Dialect coach Lilene Mansell died April 4 after a long illness stemming from a malignant brain tumor. She was 59.

Born in Beaver Falls, Penn., she graduated with a drama degree from Carnegie-Mellon U. She worked for several years as an actress on New York and regional stages but eventually moved into coaching full time.

Among her credits as a dialect coach on Broadway are the original productions of “The Producers,” “Master Class,” “The Sisters Rosensweig,” the American cast of “Stones in His Pocket,” as well as recent revivals of “The Iceman Cometh” and “Wait Until Dark.”

Her most recent work in film include the HBO production of “Angels in America,” “Maid in Manhattan,” “Divine Secrets of the Ya-Ya Sisterhood” and “Sweet Home Alabama.” At the time of her hospitalization in October 2002, she had just completed work on Audrey Tautou’s first American movie, “No Where to Go But Up.”

Other credits include “Frequency,” “The Sixth Sense,” “Celebrity,” “The Thin Red Line,” “Romeo + Juliet,” “Mighty Aphrodite” and “Fried Green Tomatoes.”

Mansell’s regular clients included Jim Caviezel, Al Pacino, Kenneth Branagh, Famke Janssen, Sonia Braga, Sam Rockwell, Marisa Tomei and Angelina Jolie.
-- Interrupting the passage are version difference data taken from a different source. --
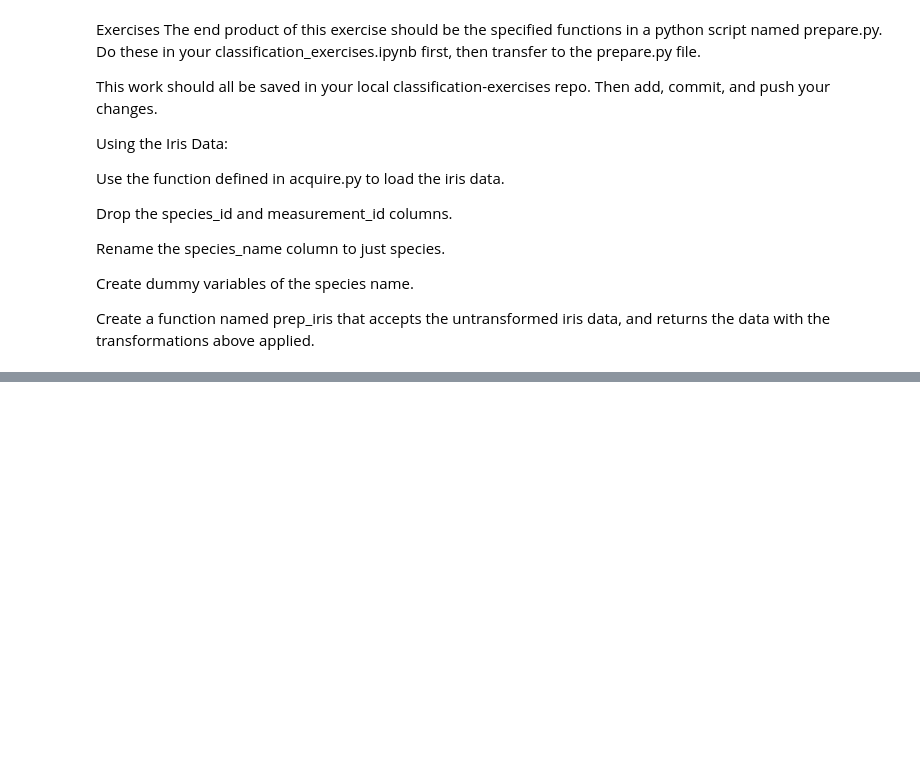
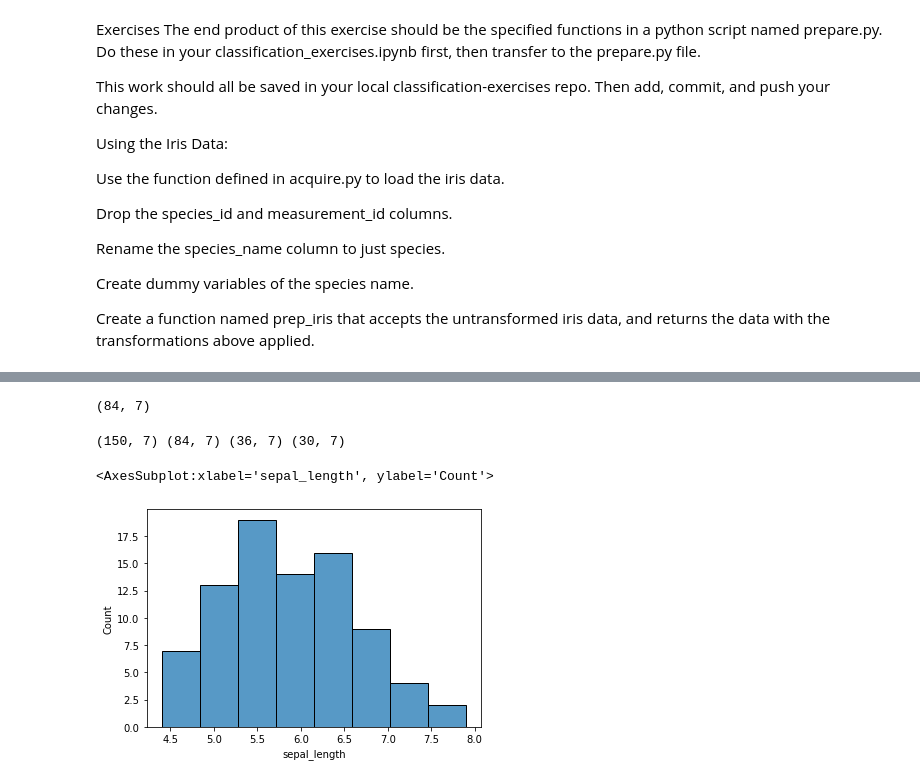
Before and after one commit to chriseverts/classification-exercises, a Jupyter notebook: classification_exercises.ipynb, the cells around one changed output, grey strips where cells are left out. Drawn from its saved outputs; the diff is of its cells as text; code cells hidden in the pictures; blank space fills up the shorter version.

```diff
--- a/classification_exercises.ipynb
+++ b/classification_exercises.ipynb
@@ -165 +172,3 @@ def clean_iris_data(iris_df):
+# %%
+df = prep_iris(df)
 # %%
@@ -181,0 +219,3 @@ prep_iris(df)
+# %%
+train, test = train_test_split(df, test_size=0.2, random_state=123, stratify = df.species)
+train, validate = train_test_split(train, train_size=0.7, random_state=123, stratify = train.species)
@@ -181,0 +231,9 @@ prep_iris(df)
+# %%
+train.shape
+# %% [output]
+(84, 7)
+# %%
+#checking for same number of columns throughout
+print(df.shape, train.shape, validate.shape, test.shape)
+# %% [output]
+(150, 7) (84, 7) (36, 7) (30, 7)
@@ -181,0 +243,5 @@ prep_iris(df)
+# %%
+sns.histplot(train.sepal_length)
+# %% [output]
+<AxesSubplot:xlabel='sepal_length', ylabel='Count'>
+[figure, added]
```
Also changed, not shown: parts of 57 cells of this notebook.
She worked with directors including Woody Allen, Sydney Pollack, M. Night Shyamalan, Mira Nair and Kevin Reynolds.

She co-authored the revised edition of her teacher Edith Skinner’s speech textbook “Speak With Distinction.”

Mansell is survived by a brother.